It looks like this week, Honda isn’t hitting the road, but maybe the cyber security department…
Honda Halts Production
Hello everyone, and welcome back for our 15th article in the cyber attack of the week series! This week, we are switching lanes (no pun intended) from the beauty industry, the automobile industry.
This week, Honda announced that they halted production at several plants across the world due to a cyber attack.
Now, the pause on production is not something that is entirely a choice made by Honda. Actually in this scenario, the company had no other choice then to halt production due to the cyber attack bringing down internal networks.
This action produced by cyber criminals put plants located in the US, Turkey, South America and India on hold.
Now, let’s take a look at the attack. To begin, due to the rather covert nature of the attack, many details are not public yet. But, researchers are now coming forth with evidence that Honda was hit with Snake malware.

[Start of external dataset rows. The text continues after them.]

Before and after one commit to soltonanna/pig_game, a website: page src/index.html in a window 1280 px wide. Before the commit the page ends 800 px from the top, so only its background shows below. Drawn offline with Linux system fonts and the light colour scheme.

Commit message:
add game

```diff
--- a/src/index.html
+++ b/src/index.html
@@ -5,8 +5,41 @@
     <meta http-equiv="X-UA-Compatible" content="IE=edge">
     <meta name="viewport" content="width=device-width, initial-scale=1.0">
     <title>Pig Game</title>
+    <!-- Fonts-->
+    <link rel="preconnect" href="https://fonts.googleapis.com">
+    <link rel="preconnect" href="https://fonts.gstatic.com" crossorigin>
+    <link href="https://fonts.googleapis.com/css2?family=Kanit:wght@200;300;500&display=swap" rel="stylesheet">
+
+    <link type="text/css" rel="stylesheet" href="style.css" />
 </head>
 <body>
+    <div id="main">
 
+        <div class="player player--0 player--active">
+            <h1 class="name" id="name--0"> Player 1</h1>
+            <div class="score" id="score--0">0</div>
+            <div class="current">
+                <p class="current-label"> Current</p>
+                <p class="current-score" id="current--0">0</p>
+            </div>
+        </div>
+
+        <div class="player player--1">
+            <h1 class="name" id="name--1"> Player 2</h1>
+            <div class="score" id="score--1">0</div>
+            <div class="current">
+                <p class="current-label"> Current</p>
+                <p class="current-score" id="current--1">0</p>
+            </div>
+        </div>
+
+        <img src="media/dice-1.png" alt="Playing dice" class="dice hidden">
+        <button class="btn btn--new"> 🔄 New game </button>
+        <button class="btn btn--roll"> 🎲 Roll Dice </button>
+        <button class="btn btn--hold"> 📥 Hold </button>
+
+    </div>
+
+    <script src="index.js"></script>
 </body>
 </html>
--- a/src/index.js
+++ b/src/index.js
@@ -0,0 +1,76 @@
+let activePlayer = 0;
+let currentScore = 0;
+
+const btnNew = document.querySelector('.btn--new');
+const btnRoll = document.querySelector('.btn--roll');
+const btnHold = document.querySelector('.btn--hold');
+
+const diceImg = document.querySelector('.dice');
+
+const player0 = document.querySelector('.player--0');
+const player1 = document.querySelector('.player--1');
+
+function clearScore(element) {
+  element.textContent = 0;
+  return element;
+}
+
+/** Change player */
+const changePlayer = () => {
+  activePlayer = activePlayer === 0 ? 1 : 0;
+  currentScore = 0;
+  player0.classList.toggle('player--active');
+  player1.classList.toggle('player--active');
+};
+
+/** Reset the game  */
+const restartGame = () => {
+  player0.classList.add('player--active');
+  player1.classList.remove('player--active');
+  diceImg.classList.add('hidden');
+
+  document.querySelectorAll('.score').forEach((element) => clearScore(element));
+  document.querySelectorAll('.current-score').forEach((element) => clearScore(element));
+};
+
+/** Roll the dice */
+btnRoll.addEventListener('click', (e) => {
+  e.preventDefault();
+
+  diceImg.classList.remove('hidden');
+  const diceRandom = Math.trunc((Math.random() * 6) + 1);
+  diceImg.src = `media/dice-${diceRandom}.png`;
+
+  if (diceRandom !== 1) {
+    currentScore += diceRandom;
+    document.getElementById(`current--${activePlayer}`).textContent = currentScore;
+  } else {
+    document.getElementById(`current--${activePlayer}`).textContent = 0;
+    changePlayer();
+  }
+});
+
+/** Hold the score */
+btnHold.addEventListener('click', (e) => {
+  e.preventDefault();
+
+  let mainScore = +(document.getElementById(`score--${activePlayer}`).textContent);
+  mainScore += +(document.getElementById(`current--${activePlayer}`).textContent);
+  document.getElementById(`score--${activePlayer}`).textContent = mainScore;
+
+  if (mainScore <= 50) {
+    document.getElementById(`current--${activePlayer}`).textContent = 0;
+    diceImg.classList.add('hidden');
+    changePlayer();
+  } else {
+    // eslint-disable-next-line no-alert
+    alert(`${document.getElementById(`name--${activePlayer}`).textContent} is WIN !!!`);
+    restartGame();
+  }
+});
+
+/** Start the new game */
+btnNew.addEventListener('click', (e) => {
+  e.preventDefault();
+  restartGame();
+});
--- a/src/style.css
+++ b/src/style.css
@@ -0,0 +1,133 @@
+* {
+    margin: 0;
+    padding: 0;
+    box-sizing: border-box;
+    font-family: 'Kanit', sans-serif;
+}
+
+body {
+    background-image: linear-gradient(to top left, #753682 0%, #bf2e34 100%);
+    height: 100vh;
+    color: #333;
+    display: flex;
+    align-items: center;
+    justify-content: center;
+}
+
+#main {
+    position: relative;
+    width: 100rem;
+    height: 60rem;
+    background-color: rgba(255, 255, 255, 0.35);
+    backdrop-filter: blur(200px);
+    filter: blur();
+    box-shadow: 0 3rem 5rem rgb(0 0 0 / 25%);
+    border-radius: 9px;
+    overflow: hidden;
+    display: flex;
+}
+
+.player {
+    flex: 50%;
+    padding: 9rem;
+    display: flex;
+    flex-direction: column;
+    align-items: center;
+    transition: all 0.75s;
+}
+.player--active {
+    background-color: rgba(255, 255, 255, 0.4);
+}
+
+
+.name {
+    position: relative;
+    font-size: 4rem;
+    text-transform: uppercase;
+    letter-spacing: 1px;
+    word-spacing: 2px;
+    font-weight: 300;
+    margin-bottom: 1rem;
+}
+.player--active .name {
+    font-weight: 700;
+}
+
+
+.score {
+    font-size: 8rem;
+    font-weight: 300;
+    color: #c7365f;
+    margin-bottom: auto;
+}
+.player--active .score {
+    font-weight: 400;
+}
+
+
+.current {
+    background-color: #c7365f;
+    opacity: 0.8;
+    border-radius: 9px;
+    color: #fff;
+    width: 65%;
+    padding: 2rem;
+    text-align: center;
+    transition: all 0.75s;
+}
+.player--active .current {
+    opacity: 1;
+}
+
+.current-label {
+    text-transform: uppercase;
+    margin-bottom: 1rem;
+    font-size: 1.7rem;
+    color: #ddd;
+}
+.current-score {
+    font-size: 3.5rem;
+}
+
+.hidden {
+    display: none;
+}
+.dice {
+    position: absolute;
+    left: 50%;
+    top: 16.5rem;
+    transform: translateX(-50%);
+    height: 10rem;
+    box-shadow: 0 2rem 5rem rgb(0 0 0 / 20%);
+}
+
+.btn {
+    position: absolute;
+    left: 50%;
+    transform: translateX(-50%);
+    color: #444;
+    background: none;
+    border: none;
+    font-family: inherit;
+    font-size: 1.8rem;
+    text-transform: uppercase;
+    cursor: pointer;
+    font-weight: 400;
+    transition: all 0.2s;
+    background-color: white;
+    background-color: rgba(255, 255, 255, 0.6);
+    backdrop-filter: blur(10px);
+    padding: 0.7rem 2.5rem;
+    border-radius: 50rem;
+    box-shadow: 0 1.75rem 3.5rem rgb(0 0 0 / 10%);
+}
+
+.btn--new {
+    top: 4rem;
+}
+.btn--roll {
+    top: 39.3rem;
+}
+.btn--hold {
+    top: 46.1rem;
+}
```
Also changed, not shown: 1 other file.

This malware attacked not only Honda this week, but also other large companies as well. Like many ransomware situations, the Snake malware has the ability to encrypt files and hold them captive.
But, a spokesperson for the company claims that they have yet to find any indication of sensitive data being breached, and believe the issue will resolve quickly. Other sources believe that the criminals behind the Snake malware attack may be bluffing in regards to actually breaching sensitive data.
All in all, Honda faced a relatively not so devastating attack. In comparison to many other data breaches, past and present, the company is doing fairly well in this situation. But, not to discount their current citation; it is always alarming when systems are under attack.
But all in all, the situation definitely had the components to be more devastating than it was.
Honda claims to have the internals systems that faced the attack back up and running as soon as possible. This goes for production as well.
Now, do we say their quick recovery is due to proper cyber security protocol and procedure? Or rather is it that the attackers just didn’t cause that much damage?
By Taylor Ritchey